Talk to anyone who has experienced trafficking, and you will immediately recognize the immense amount of courage and strength it takes to survive a human trafficking situation. Any individual we help free is, first and foremost, a survivor.

At times, we may use the word “victim” either for clarity or in a legal context.

Raid / Operation

An operation is a strategically planned series of events in order to free a survivor. Operations are often a result of months of investigative work in which we build packages of evidence that we deliver to law enforcement to determine how to act.

A raid is an unexpected invasion by law enforcement on a business suspected of illegal activity. We sometimes support law enforcement during raids, at their request.


At The Exodus Road we use a group of highly trained staff and volunteers to gather evidence in human trafficking situations. We refer to them as investigators, and they are most often undercover, either online or in person. We protect the identity of these individuals, due to the dangerous nature of the work.

Human Trafficking / Modern-Day Slavery

The terms human trafficking and modern-day slavery are used interchangeably and essentially mean the same thing.

When a word is overused, it tends to lose some of its impact. As global awareness of human trafficking grows and it becomes more common in public discourse, the term shows up everywhere. Modern-day slavery is another way to refer to human trafficking, and implies the lack of freedom and absence of basic human rights for those trapped in it. We also use these terms, as they are used by the UN, US Department of Justice and Department of Homeland Security.

Learn more about the types and definitions of human trafficking.

Child pornography / Child Sexual Abuse Material (CSAM)

In recent years there has been an intentional effort to replace the term child pornography with the term child sexual abuse material.

U.S. Federal Law defines child pornography as any visual depiction of sexually explicit conduct involving a minor (any person less than 18 years old.) This definition, while accurate, is clinical and does not convey the massive harm done nor the abuse involved in the creation of these materials.

Advocates, including the National Center for Missing and Exploited Children (NCMEC), are leading efforts to have the term child pornography outdated and replaced with the more specific term child sexual abuse material. Another term for this is OSEC, or the Online Sexual Exploitation of Children.

Intervention / Rescue

One of the three main strategies at the Exodus Road for fighting human trafficking is intervention. This is the act of working with law enforcement to find and free those trapped in  trafficking situations.

At The Exodus Road, we often refer to the individual acts of intervention as rescues. When we share statistics or talk about how many individuals we’ve helped free, we refer to it as the number of rescues.

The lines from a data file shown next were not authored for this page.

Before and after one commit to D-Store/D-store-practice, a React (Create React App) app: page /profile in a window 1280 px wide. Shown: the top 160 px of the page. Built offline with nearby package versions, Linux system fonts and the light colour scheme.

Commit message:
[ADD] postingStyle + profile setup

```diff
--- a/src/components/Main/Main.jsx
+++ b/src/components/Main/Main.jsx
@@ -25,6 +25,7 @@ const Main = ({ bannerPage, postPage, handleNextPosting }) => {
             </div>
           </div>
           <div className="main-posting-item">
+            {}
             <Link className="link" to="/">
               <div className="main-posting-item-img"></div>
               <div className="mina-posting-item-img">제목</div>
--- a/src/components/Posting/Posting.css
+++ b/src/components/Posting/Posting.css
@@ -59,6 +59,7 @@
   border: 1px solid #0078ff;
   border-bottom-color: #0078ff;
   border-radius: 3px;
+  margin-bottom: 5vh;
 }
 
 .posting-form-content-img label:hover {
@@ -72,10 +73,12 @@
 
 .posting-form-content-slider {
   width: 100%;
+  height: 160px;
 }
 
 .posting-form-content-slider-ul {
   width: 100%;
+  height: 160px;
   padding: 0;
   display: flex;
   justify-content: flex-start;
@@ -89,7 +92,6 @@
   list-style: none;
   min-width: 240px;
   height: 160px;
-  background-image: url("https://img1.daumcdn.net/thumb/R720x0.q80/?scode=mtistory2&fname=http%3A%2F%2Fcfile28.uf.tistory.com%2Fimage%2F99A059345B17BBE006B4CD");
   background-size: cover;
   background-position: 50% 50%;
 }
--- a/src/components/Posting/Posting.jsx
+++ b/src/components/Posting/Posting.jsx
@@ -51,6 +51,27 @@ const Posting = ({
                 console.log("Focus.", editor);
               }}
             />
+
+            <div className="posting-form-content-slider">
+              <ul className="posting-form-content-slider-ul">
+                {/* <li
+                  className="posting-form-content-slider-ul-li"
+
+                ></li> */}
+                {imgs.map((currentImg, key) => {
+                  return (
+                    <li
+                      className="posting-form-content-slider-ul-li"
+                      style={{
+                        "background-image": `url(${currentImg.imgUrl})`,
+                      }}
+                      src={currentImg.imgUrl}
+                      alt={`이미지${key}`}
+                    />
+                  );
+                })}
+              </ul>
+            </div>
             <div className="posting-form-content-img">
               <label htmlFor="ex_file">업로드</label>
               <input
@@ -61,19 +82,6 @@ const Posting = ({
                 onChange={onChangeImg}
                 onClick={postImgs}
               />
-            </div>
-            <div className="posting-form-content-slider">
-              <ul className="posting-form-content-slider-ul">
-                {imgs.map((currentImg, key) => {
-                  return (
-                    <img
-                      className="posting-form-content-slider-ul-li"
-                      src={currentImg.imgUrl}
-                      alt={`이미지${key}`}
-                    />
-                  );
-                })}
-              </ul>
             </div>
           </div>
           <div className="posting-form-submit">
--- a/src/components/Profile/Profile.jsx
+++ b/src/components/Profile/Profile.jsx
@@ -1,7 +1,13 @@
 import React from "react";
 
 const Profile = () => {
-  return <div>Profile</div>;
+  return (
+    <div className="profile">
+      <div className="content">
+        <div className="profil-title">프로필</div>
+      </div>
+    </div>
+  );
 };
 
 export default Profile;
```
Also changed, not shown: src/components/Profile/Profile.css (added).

However, there is controversy over the heroic connotation of the term rescue. It can imply a lack of agency or helplessness of the survivors. That’s why in many cases we avoid the use of this term and always make it a point to recognize and honor the true heroes — our law enforcement partners as well as the survivors themselves.

Prostitution / Sex Trafficking

This comes down to a matter of consent. In the case of prostitution, the person is choosing to participate in the sale of sex. In the case of sex trafficking, a person is compelled through force, fraud, or coercion, to sell themselves for sex.

We will never refer to someone trapped in human trafficking as participating in prostitution, because they do not have the choice.

Want to learn more? Read about the difference between prostitution and sex trafficking.

We hope this is helpful. The more people who educate themselves about human trafficking and are able to talk about it in a sensitive and informed way, the more of an impact those conversations will have.